The Texas Medication Algorithm Project (TMAP) is a decision-tree medical algorithm, the design of which was based on the expert opinions of mental health specialists. It has provided and rolled out a set of psychiatric management guidelines for doctors treating certain mental disorders within Texas' publicly-funded mental health care system, along with manuals relating to each of them. The algorithms commence after diagnosis and cover pharmacological treatment (hence "Medication Algorithm").
TMAP was initiated in the fall of 1997 and the initial research covered around 500 patients.
TMAP arose from a collaboration that began in 1995 between the Texas Department of Mental Health and Mental Retardation (TDMHMR), pharmaceutical companies, and the University of Texas Southwestern. The research was supported by the National Institute of Mental Health, the Robert Wood Johnson Foundation, the Meadows Foundation, the Lightner-Sams Foundation, the Nanny Hogan Boyd Charitable Trust, TDMHMR, the Center for Mental Health Services, the Department of Veterans Affairs, the Health Services Research and Development Research Career Scientist Award, the United States Pharmacopoeia Convention Inc. and Mental Health Connections.
The companies that produce and market the drugs(1) recommended as standard treatments furnished some unrestricted funding for the project but did not participate in the production of the guidelines.
In 2004 TMAP was mentioned as an example of a successful project in a paper regarding implementing mental health screening programs throughout the United States, by the President George W. Bush's New Freedom Commission on Mental Health, which looks to expand the program federally. The President had previously been Governor of Texas, in the period when TMAP was implemented. Similar programs have been implemented in about a dozen States, according to a 2004 report in the British Medical Journal.
TMAP's sponsors produce the pharmaceuticals recommended as "first line treatment" -- Prozac, Risperdal, Adderall, Zyprexa, Seroquel, Buspar, Geodon, Depakote, Effexor, Paxil, Celexa, Zoloft, Wellbutrin, Serzone and Remeron. TMAP's financial ties with pharmaceutical companies are extensive, including:

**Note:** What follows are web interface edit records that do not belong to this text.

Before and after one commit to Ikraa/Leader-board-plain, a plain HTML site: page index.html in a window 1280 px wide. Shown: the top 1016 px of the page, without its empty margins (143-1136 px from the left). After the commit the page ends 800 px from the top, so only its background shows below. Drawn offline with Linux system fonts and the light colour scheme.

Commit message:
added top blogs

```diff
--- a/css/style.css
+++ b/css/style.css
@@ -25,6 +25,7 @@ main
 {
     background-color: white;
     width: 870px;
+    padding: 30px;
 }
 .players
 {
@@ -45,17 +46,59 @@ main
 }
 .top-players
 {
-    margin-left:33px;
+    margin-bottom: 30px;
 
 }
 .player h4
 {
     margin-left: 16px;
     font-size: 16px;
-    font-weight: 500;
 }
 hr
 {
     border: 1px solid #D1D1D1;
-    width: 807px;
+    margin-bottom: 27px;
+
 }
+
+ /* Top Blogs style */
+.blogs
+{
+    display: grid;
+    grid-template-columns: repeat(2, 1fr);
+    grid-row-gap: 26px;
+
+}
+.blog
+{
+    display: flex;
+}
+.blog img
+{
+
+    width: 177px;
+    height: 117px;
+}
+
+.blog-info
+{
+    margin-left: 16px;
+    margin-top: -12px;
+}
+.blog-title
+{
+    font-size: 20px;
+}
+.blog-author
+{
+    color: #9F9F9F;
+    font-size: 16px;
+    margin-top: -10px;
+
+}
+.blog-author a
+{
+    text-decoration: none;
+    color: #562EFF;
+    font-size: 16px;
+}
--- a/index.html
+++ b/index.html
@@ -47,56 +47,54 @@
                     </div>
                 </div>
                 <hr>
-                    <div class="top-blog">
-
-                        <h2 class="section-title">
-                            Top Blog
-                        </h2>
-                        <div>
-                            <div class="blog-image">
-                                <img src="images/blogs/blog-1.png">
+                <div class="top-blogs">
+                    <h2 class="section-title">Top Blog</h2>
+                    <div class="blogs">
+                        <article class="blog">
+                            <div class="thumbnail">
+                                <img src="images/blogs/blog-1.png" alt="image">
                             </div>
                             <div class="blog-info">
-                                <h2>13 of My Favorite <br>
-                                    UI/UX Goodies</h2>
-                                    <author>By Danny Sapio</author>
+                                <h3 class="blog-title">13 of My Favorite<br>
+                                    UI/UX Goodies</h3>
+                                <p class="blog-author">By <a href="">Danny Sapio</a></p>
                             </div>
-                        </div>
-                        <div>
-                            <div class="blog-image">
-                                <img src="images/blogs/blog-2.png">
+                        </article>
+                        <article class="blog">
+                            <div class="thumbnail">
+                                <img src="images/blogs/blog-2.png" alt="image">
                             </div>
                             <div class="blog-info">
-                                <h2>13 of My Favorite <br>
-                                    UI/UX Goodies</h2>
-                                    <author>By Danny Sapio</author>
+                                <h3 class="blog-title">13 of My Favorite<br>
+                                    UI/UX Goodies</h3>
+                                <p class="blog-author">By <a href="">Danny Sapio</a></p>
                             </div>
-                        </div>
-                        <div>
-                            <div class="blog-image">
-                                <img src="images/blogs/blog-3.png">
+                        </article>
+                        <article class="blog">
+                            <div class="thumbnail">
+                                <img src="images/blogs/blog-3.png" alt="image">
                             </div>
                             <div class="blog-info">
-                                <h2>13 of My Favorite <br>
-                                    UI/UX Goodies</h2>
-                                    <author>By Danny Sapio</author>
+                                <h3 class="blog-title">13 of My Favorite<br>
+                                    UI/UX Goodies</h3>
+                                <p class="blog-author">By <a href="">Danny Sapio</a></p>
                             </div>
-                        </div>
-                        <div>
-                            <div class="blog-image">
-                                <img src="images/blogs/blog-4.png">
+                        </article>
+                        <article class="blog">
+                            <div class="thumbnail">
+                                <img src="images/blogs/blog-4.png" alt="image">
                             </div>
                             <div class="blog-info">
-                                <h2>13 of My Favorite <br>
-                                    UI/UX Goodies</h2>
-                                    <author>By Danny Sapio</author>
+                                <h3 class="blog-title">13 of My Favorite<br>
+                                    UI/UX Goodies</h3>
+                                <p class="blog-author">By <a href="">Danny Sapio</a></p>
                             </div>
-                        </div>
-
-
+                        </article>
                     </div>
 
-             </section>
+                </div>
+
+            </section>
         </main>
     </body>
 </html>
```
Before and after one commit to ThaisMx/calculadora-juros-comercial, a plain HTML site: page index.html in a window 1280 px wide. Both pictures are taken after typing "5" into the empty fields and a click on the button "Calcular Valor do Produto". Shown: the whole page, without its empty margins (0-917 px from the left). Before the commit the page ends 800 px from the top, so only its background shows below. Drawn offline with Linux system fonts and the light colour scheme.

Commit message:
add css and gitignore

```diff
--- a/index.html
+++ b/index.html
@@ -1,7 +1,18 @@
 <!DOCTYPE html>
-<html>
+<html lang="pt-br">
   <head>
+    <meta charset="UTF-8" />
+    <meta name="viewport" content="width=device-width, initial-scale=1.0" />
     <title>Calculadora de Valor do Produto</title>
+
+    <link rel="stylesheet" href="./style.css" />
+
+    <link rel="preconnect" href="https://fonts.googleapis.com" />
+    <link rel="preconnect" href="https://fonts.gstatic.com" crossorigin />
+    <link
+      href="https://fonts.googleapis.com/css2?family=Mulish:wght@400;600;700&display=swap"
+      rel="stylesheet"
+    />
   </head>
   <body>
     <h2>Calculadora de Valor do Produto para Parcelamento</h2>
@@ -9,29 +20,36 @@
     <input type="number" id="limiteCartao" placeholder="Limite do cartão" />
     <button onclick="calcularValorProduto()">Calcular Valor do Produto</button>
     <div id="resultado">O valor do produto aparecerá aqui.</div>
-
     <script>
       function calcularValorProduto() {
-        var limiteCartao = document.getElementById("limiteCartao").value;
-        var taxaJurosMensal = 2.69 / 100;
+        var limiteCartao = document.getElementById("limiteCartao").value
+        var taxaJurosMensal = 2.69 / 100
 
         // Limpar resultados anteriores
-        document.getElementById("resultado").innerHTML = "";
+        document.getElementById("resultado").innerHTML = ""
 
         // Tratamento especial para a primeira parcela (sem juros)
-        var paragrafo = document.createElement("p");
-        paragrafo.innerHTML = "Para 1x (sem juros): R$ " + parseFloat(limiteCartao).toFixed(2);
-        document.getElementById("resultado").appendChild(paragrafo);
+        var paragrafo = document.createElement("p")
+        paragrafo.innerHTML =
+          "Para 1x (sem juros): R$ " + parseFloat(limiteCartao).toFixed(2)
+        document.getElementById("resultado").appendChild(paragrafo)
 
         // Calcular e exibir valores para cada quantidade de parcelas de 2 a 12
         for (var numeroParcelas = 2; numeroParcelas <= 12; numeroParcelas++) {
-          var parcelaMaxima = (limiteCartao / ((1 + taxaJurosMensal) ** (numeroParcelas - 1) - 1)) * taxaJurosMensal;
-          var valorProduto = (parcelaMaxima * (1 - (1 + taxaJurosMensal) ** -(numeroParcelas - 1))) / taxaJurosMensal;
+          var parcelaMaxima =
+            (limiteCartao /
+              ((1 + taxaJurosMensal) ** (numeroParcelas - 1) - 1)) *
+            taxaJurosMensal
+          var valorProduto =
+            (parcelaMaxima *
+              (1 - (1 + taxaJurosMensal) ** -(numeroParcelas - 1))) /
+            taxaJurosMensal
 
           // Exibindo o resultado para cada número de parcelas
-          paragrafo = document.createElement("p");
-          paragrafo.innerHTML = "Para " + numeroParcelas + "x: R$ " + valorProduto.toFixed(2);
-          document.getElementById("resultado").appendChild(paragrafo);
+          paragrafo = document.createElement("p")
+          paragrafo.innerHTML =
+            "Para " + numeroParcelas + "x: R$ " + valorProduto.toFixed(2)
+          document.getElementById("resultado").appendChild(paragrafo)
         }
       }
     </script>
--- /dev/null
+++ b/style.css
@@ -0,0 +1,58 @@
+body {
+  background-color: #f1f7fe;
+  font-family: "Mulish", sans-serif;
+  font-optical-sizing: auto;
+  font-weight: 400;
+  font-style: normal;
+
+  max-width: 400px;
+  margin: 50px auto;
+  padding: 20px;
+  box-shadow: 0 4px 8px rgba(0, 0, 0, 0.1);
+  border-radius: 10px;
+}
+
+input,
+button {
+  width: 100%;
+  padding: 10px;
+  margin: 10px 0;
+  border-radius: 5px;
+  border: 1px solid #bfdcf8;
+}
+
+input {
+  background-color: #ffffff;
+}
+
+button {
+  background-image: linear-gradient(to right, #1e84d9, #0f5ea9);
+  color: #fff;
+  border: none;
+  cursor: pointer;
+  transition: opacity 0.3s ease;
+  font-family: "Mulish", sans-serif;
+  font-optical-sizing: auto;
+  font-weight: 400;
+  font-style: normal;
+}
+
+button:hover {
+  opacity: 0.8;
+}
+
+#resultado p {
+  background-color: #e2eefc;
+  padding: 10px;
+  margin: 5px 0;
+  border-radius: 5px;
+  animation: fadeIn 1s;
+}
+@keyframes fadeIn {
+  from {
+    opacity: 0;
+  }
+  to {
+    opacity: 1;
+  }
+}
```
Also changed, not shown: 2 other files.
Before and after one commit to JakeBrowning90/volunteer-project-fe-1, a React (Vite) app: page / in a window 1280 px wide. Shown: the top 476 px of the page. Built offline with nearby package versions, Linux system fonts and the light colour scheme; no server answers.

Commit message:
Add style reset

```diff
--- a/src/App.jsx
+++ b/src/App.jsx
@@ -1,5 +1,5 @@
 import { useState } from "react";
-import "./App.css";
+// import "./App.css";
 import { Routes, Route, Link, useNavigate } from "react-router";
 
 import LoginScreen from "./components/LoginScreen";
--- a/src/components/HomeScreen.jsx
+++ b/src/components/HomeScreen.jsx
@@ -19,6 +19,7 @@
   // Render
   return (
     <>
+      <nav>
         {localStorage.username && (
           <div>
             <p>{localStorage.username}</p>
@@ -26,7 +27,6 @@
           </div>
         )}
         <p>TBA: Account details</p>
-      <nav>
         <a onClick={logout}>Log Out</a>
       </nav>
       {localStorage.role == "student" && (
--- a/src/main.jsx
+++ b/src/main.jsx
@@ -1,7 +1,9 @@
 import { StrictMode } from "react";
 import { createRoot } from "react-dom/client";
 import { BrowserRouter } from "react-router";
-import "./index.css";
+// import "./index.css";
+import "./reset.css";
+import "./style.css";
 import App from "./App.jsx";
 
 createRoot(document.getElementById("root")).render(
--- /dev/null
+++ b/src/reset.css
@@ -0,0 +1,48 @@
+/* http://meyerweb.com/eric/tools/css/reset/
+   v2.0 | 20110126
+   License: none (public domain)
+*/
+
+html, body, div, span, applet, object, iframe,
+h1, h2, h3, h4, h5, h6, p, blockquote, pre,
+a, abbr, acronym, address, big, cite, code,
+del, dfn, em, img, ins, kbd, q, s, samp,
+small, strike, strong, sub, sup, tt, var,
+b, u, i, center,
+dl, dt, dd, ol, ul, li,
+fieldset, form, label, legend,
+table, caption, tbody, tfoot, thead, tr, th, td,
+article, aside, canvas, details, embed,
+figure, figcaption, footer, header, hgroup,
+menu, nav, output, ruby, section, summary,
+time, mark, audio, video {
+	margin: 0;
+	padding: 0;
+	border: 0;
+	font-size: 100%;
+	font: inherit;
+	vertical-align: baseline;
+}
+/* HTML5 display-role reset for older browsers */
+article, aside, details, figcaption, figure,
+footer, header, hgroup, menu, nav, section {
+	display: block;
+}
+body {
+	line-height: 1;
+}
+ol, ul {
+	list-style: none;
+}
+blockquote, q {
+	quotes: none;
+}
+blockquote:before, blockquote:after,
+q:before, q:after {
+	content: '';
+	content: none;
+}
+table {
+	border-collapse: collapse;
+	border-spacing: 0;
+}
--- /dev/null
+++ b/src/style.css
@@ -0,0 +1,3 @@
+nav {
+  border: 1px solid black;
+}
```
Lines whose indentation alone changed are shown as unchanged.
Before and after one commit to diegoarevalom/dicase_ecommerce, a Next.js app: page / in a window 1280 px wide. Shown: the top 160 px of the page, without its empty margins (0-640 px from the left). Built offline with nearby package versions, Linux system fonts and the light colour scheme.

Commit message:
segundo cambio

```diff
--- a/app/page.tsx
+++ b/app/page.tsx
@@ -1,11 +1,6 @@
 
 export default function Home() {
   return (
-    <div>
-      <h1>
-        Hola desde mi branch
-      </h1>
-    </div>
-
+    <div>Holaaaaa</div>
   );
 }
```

- $2.4 million for the initial creation of TMAP from the Robert Wood Johnson Foundation, which was set up by the estate of a former Johnson & Johnson chief executive. Johnson & Johnson is the parent company of Janssen Pharmaceuticals (the makers of Risperdal).
- $191,183 from Janssen itself.
- $146,500 from Pfizer (Zoloft and Geodon).
- $103,000 from Eli Lilly (Prozac and Zyprexa).
- Additional funds from Astrazeneca, Novartis, Janssen-Ortho-McNeil, GlaxoSmithKline, Abbott, Bristol Myers Squibb, Wyeth-Ayerst Forrest Laboratories and U.S. Pharmacopeia.
- Allen Jones (whistleblower)
- Biological psychiatry
- Bruce Levine
- Evidence-based medicine
- Sally Satel
- ↑ DSHS.state.tx.us - Texas Medication Algorithm Project (official site with algorithms etc), Texas Department of State Health Services
- ↑  Lists of Psychopharmacology Algorithms. Compiled by David N. Osser, M.D. and Robert D. Patterson, M.D. (viewed 17 March 2006)
- MentalHealthCommission.gov - President's New Freedom Commission on Mental Health (official US government website)